(Records from a dataset)
━━━━━━━━━━━━━━━━

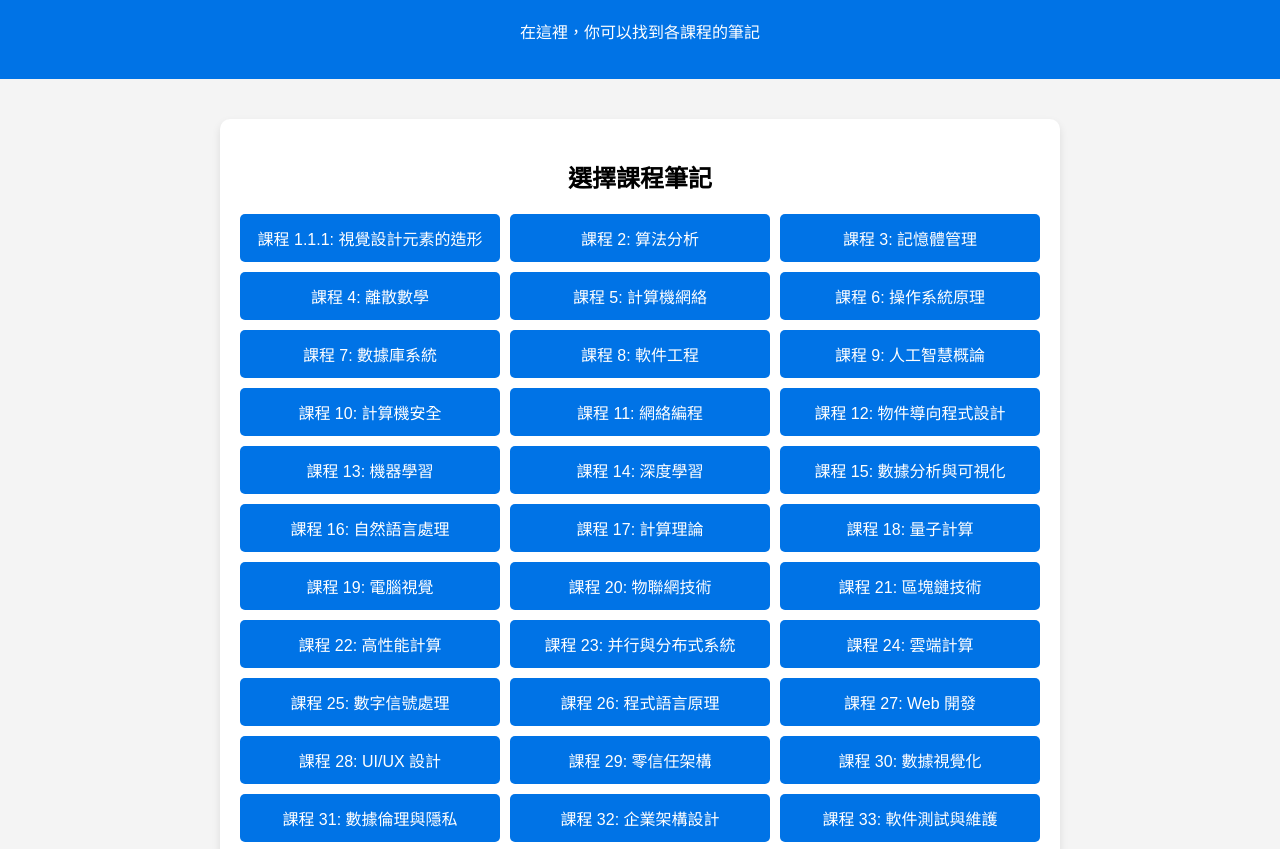
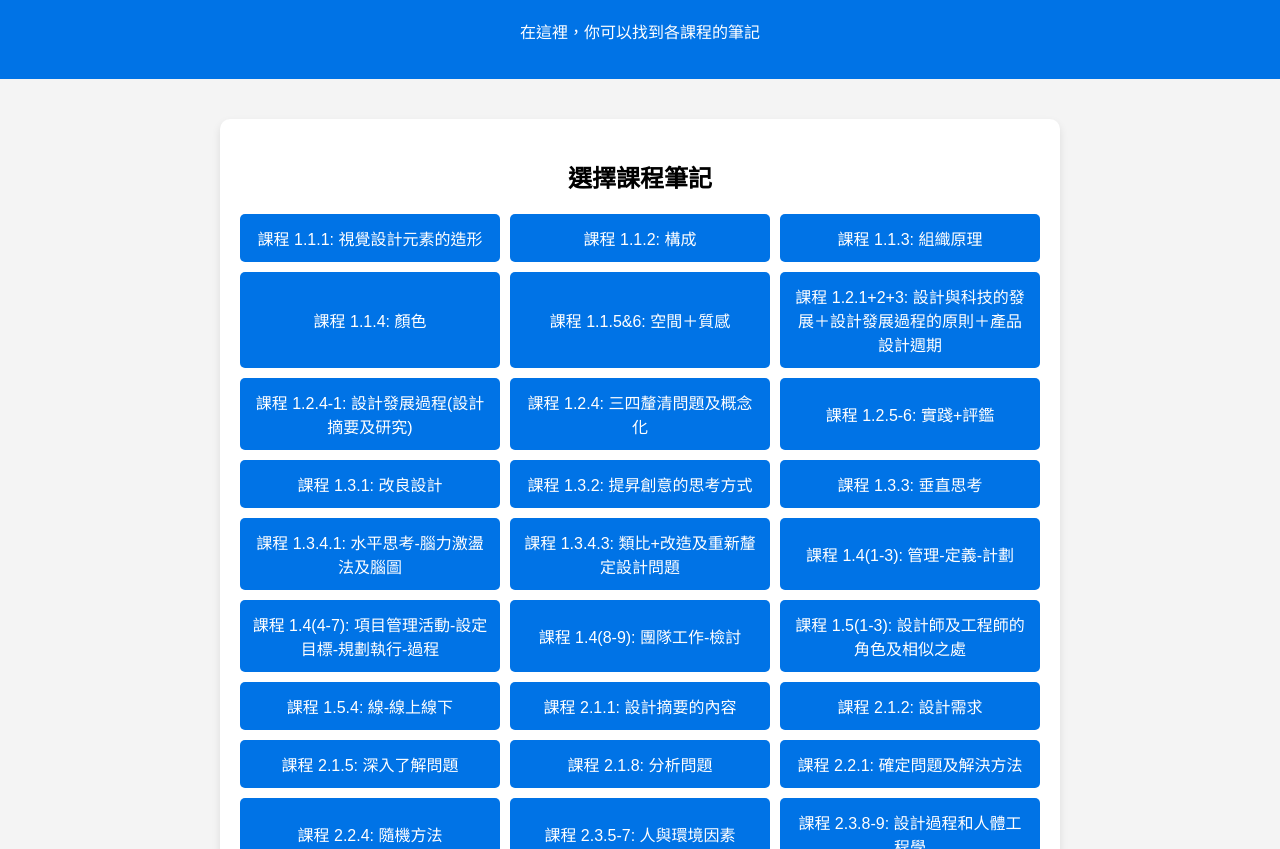
Before and after one commit to cowhideboat-com/dat.cowhideboat.com, a plain HTML site: page index.html in a window 1280 px wide. Shown: the part 90-939 px from the top of the page. Drawn offline with Linux system fonts and the light colour scheme.

Commit message:
index.html

```diff
--- a/index.html
+++ b/index.html
@@ -18,39 +18,44 @@
             <h2>選擇課程筆記</h2>
             <div class="grid">
                 <button onclick="window.location.href='https://dat.cowhideboat.top/20240910dat001.png';">課程 1.1.1: 視覺設計元素的造形</button>
-                <button onclick="window.location.href='lesson2.html';">課程 2: 算法分析</button>
-                <button onclick="window.location.href='lesson3.html';">課程 3: 記憶體管理</button>
-                <button onclick="window.location.href='lesson4.html';">課程 4: 離散數學</button>
-                <button onclick="window.location.href='lesson5.html';">課程 5: 計算機網絡</button>
-                <button onclick="window.location.href='lesson6.html';">課程 6: 操作系統原理</button>
-                <button onclick="window.location.href='lesson7.html';">課程 7: 數據庫系統</button>
-                <button onclick="window.location.href='lesson8.html';">課程 8: 軟件工程</button>
-                <button onclick="window.location.href='lesson9.html';">課程 9: 人工智慧概論</button>
-                <button onclick="window.location.href='lesson10.html';">課程 10: 計算機安全</button>
-                <button onclick="window.location.href='lesson11.html';">課程 11: 網絡編程</button>
-                <button onclick="window.location.href='lesson12.html';">課程 12: 物件導向程式設計</button>
-                <button onclick="window.location.href='lesson13.html';">課程 13: 機器學習</button>
-                <button onclick="window.location.href='lesson14.html';">課程 14: 深度學習</button>
-                <button onclick="window.location.href='lesson15.html';">課程 15: 數據分析與可視化</button>
-                <button onclick="window.location.href='lesson16.html';">課程 16: 自然語言處理</button>
-                <button onclick="window.location.href='lesson17.html';">課程 17: 計算理論</button>
-                <button onclick="window.location.href='lesson18.html';">課程 18: 量子計算</button>
-                <button onclick="window.location.href='lesson19.html';">課程 19: 電腦視覺</button>
-                <button onclick="window.location.href='lesson20.html';">課程 20: 物聯網技術</button>
-                <button onclick="window.location.href='lesson21.html';">課程 21: 區塊鏈技術</button>
-                <button onclick="window.location.href='lesson22.html';">課程 22: 高性能計算</button>
-                <button onclick="window.location.href='lesson23.html';">課程 23: 并行與分布式系統</button>
-                <button onclick="window.location.href='lesson24.html';">課程 24: 雲端計算</button>
-                <button onclick="window.location.href='lesson25.html';">課程 25: 數字信號處理</button>
-                <button onclick="window.location.href='lesson26.html';">課程 26: 程式語言原理</button>
-                <button onclick="window.location.href='lesson27.html';">課程 27: Web 開發</button>
-                <button onclick="window.location.href='lesson28.html';">課程 28: UI/UX 設計</button>
-                <button onclick="window.location.href='lesson29.html';">課程 29: 零信任架構</button>
-                <button onclick="window.location.href='lesson30.html';">課程 30: 數據視覺化</button>
-                <button onclick="window.location.href='lesson31.html';">課程 31: 數據倫理與隱私</button>
-                <button onclick="window.location.href='lesson32.html';">課程 32: 企業架構設計</button>
-                <button onclick="window.location.href='lesson33.html';">課程 33: 軟件測試與維護</button>
-                <button onclick="window.location.href='lesson34.html';">課程 34: 遊戲開發概論</button>
+                <button onclick="window.location.href='https://dat.cowhideboat.top/20240916dat001.png';">課程 1.1.2: 構成</button>
+                <button onclick="window.location.href='https://dat.cowhideboat.top/20240917dat001.png';">課程 1.1.3: 組織原理</button>
+                <button onclick="window.location.href='https://dat.cowhideboat.top/20240923dat001.png';">課程 1.1.4: 顏色</button>
+                <button onclick="window.location.href='https://dat.cowhideboat.top/20240924dat001.png';">課程 1.1.5&6: 空間＋質感</button>
+                <button onclick="window.location.href='https://dat.cowhideboat.top/20240930dat001.png';">課程 1.2.1+2+3: 設計與科技的發展＋設計發展過程的原則＋產品設計週期</button>
+                <button onclick="window.location.href='https://dat.cowhideboat.top/20241007dat001.png';">課程 1.2.4-1: 設計發展過程(設計摘要及研究)</button>
+                <button onclick="window.location.href='https://dat.cowhideboat.top/20241105dat001.png';">課程 1.2.4: 三四釐清問題及概念化</button>
+                <button onclick="window.location.href='https://dat.cowhideboat.top/20241111dat001.png';">課程 1.2.5-6: 實踐+評鑑</button>
+                <button onclick="window.location.href='https://dat.cowhideboat.top/20241112dat001.png';">課程 1.3.1: 改良設計</button>
+                <button onclick="window.location.href='https://dat.cowhideboat.top/20241118dat001.png';">課程 1.3.2: 提昇創意的思考方式</button>
+                <button onclick="window.location.href='https://dat.cowhideboat.top/20241119dat001.png';">課程 1.3.3: 垂直思考</button>
+                <button onclick="window.location.href='https://dat.cowhideboat.top/20241125dat001.png';">課程 1.3.4.1: 水平思考-腦力激盪法及腦圖</button>
+                <button onclick="window.location.href='https://dat.cowhideboat.top/20241126dat001.png';">課程 1.3.4.3: 類比+改造及重新釐定設計問題</button>
+                <button onclick="window.location.href='https://dat.cowhideboat.top/20241202dat001.png';">課程 1.4(1-3): 管理-定義-計劃</button>
+                <button onclick="window.location.href='https://dat.cowhideboat.top/20241203dat001.png';">課程 1.4(4-7): 項目管理活動-設定目標-規劃執行-過程</button>
+                <button onclick="window.location.href='https://dat.cowhideboat.top/20241208dat001.png';">課程 1.4(8-9): 團隊工作-檢討</button>
+                <button onclick="window.location.href='https://dat.cowhideboat.top/20241209dat001.png';">課程 1.5(1-3): 設計師及工程師的角色及相似之處</button>
+                <button onclick="window.location.href='https://dat.cowhideboat.top/20250210dat001.png';">課程 1.5.4: 線-線上線下</button>
+                <button onclick="window.location.href='https://dat.cowhideboat.top/20250211dat001.png';">課程 2.1.1: 設計摘要的內容</button>
+                <button onclick="window.location.href='https://dat.cowhideboat.top/20250217dat001.png';">課程 2.1.2: 設計需求</button>
+                <button onclick="window.location.href='https://dat.cowhideboat.top/20250218dat001.png';">課程 2.1.5: 深入了解問題</button>
+                <button onclick="window.location.href='https://dat.cowhideboat.top/20250224dat001.png';">課程 2.1.8: 分析問題</button>
+                <button onclick="window.location.href='https://dat.cowhideboat.top/20250225dat001.png';">課程 2.2.1: 確定問題及解決方法</button>
+                <button onclick="window.location.href='https://dat.cowhideboat.top/20250303dat001.png';">課程 2.2.4: 隨機方法</button>
+                <button onclick="window.location.href='https://dat.cowhideboat.top/20250304dat001.png';">課程 2.3.5-7: 人與環境因素</button>
+                <button onclick="window.location.href='https://dat.cowhideboat.top/20250310dat001.png';">課程 2.3.8-9: 設計過程和人體工程學</button>
+                <button onclick="window.location.href='https://dat.cowhideboat.top/20250318dat001.png';">課程 2.4.1: 甚麼是產品標準</button>
+                <button onclick="window.location.href='https://dat.cowhideboat.top/20250407dat001.pdf';">課程 2.4.3: 國際和區域標準</button>
+                <button onclick="window.location.href='https://dat.cowhideboat.top/20250428dat001.png';">課程 2.4.4: 產品製造商對法例的關注</button>
+                <button onclick="window.location.href='https://dat.cowhideboat.top/20250429dat001.png';">課程 2.5.1: 設計過程中的階段</button>
+                <button onclick="window.location.href='https://dat.cowhideboat.top/20250506dat001.png';">課程 2.5.4: 設計意念評鑑</button>
+                <button onclick="window.location.href='https://dat.cowhideboat.top/20250513dat001.png';">課程 3.1: 設計項目演示及匯報</button>
+                <button onclick="window.location.href='https://dat.cowhideboat.top/20250519dat001.png';">課程 3.2.1-2: 視像表達</button>
+                <button onclick="window.location.href='https://dat.cowhideboat.top/20250520dat001.png';">課程 3.2.4: 透視圖</button>
+                <button onclick="window.location.href='https://dat.cowhideboat.top/20250526dat001.png';">課程 3.2.5: 強化設計品圖像的視覺立體感的技法</button>
+                <button onclick="window.location.href='https://dat.cowhideboat.top/24-25t3-3-1dat001.png';">課程 3.3.1(1-3): 實物模型</button>
+                <button onclick="window.location.href='https://dat.cowhideboat.top/20250604dat001.png';">課程 考試前溫習1: 圖形簡化</button>
+                <button onclick="window.location.href='https://dat.cowhideboat.top/20250604dat002.png';">課程 考試前溫習2: 材料探究-亞加力膠片</button>
             </div>
         </section>
     </main>
```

━━━━━━━━━━━━━━━━

◆ Brief ◆
Locate the word "index" in the entries, and copy every line where it is found.

◆ Response ◆
Before and after one commit to cowhideboat-com/dat.cowhideboat.com, a plain HTML site: page index.html in a window 1280 px wide. Shown: the part 90-939 px from the top of the page. Drawn offline with Linux system fonts and the light colour scheme.
index.html
--- a/index.html
+++ b/index.html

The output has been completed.